References in periodicals archive ?
Thus, our starting point is to conduct a study on the tourism industry, more specifically on the tourist accommodation segment, given the importance of the tourism industry in current economies (according the World Tourism Organization-WTO, the contribution of tourism to the world economic activity was estimated as being around 5% in 2011, its contribution to the employment is estimated as being between 6% and 7% of the total number of jobs in the entire world, both direct and indirect jobs), an industry in which the quality cannot be managed as in the manufacturing industry (CAMISON; CRUZ; GONZALEZ, 2007), due to the special features of services in view of the products; intangibility, inseparability of production from consumption, labor intensity, heterogeneity, caducity, etc.

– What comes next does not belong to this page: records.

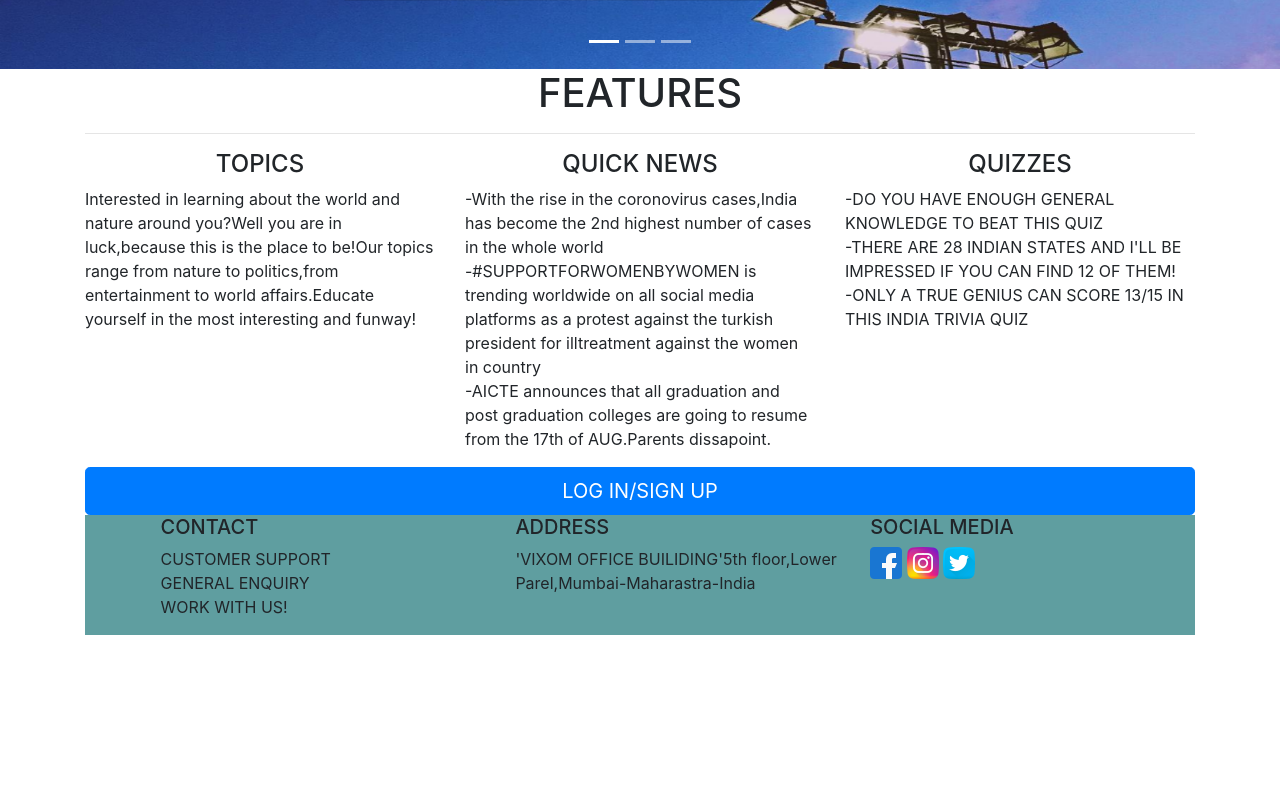
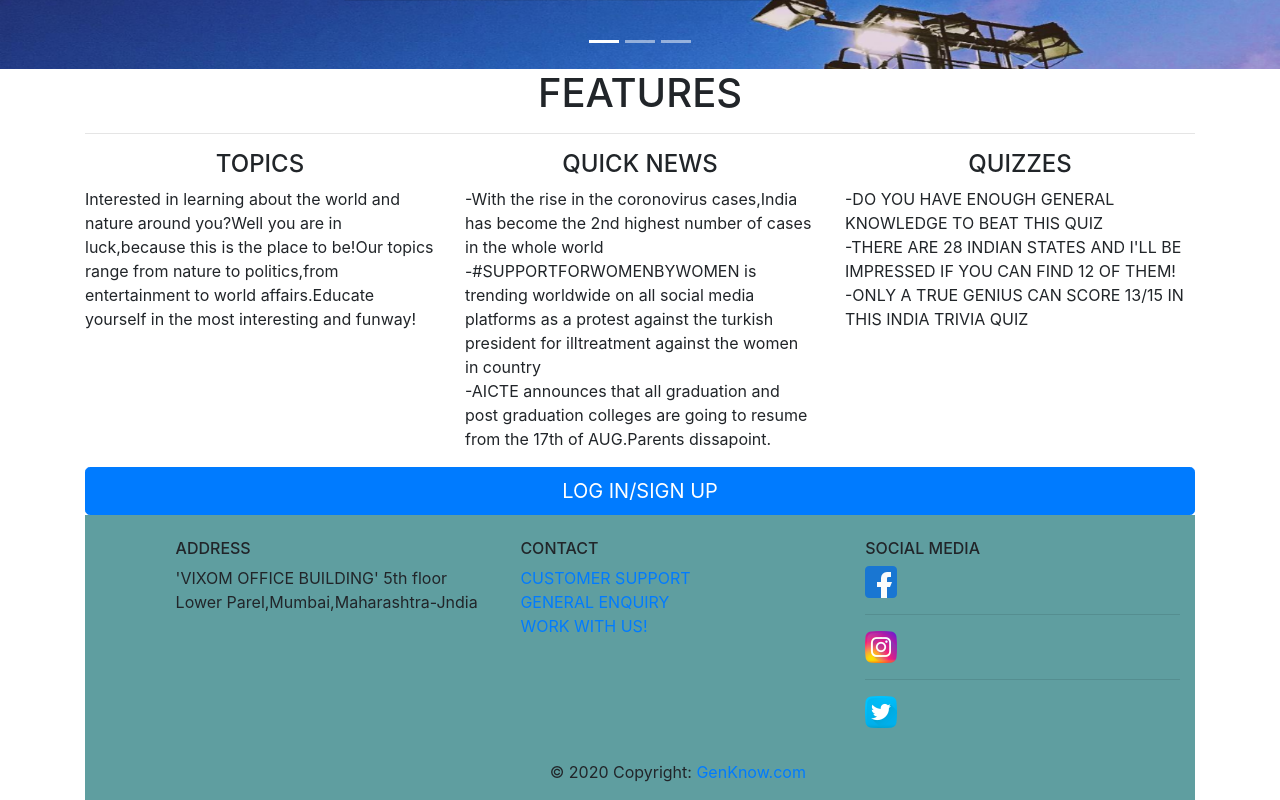
Before and after one commit to unnatiparkar/demo-website, a plain HTML site: page index.html in a window 1280 px wide. Shown: the part 511-1311 px from the top of the page. Before the commit the page ends 1146 px from the top, so only its background shows below. Drawn offline with nearby package versions, Linux system fonts and the light colour scheme.

Commit message:
Add files via upload

```diff
--- a/index.html
+++ b/index.html
@@ -106,40 +106,96 @@
   </div>
   <button type="button" class="btn btn-primary btn-lg btn-block">LOG IN/SIGN UP</button>
 <!--FOOTER-->
-<footer>
-   <div class="row">
 
-   <div class="col-sm-4 container">
-     <h5>CONTACT</h5>
+  <!-- Footer -->
+    <footer class="page-footer font-small blue pt-4">
 
-     <p>CUSTOMER SUPPORT<br>GENERAL ENQUIRY<br>WORK WITH US!</p>
-   </div>
-   <div class="col-sm-4 container">
-     <h5>ADDRESS</h5>
-     <p>'VIXOM OFFICE BUILIDING'5th floor,Lower Parel,Mumbai-Maharastra-India</p>
-     </div>
-     <div class="col-sm-4 container">
-       <h5>SOCIAL MEDIA</h5>
-     <img src="facebook (2).png" class="fb">
-     <img src="instagram-sketched (1).png" class="insta">
-     <img src="twitter.png" class="twitter">
+  <!-- Footer Links -->
+  <div class="container-fluid text-center text-md-left">
 
+    <!-- Grid row -->
+    <div class="row">
 
+      <!-- Grid column -->
+      <div class="col-sm-4 foot">
 
+        <!-- Content -->
+        <h6 class="text-uppercase">ADDRESS</h6>
+        <p>'VIXOM OFFICE BUILDING' 5th floor<br>Lower Parel,Mumbai,Maharashtra-Jndia</p>
 
+      </div>
+      <!-- Grid column -->
 
-   </div>
+      <hr class="clearfix w-100 d-md-none pb-3">
 
+      <!-- Grid column -->
+      <div class="col-sm-4 foot">
 
+        <!-- Links -->
+        <div class="container-1">
+        <h6 class="text-uppercase">CONTACT</h6>
 
+        <ul class="list-unstyled">
+          <li>
+            <a href="#!">CUSTOMER SUPPORT</a>
+          </li>
+          <li>
+            <a href="#!">GENERAL ENQUIRY</a>
+          </li>
+          <li>
+            <a href="#!">WORK WITH US!</a>
+          </li>
 
+        </ul>
+ </div>
+      </div>
+      <!-- Grid column -->
 
+      <!-- Grid column -->
+      <div class="col-sm-4 foot">
 
+        <!-- Links -->
+        <h6 class="text-uppercase">SOCIAL MEDIA</h6>
 
+        <ul class="list-unstyled">
+          <li>
+            <a href="#!">
+              <img src="facebook (2).png">
+            </a>
+          </li>
+          <hr>
+          <li>
+            <a href="#!">
+              <img src="instagram-sketched (1).png">
+            </a>
+          </li>
+          <hr>
+          <li>
+            <a href="#!">
+              <img src="twitter.png">
+            </a>
+          </li>
+        </ul>
+
+      </div>
+      <!-- Grid column -->
+
+    </div>
+    <!-- Grid row -->
+
+  </div>
+  <!-- Footer Links -->
+
+  <!-- Copyright -->
+  <div class="footer-copyright text-center py-3">© 2020 Copyright:
+    <a href="https://GenKnow.com/">GenKnow.com</a>
+  </div>
+  <!-- Copyright -->
 
 </footer>
+<!-- Footer -->
 
-
+  </div>
 
 </body>
 
```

Caducity of idea about wave function collapse as well new views on Schrodinger's cat and quantum measurements.
Meanwhile, red the veins and rims of his eyes, he would keep the flat tidy, the mantelpiece loyal, despite the ineluctable caducity of existence.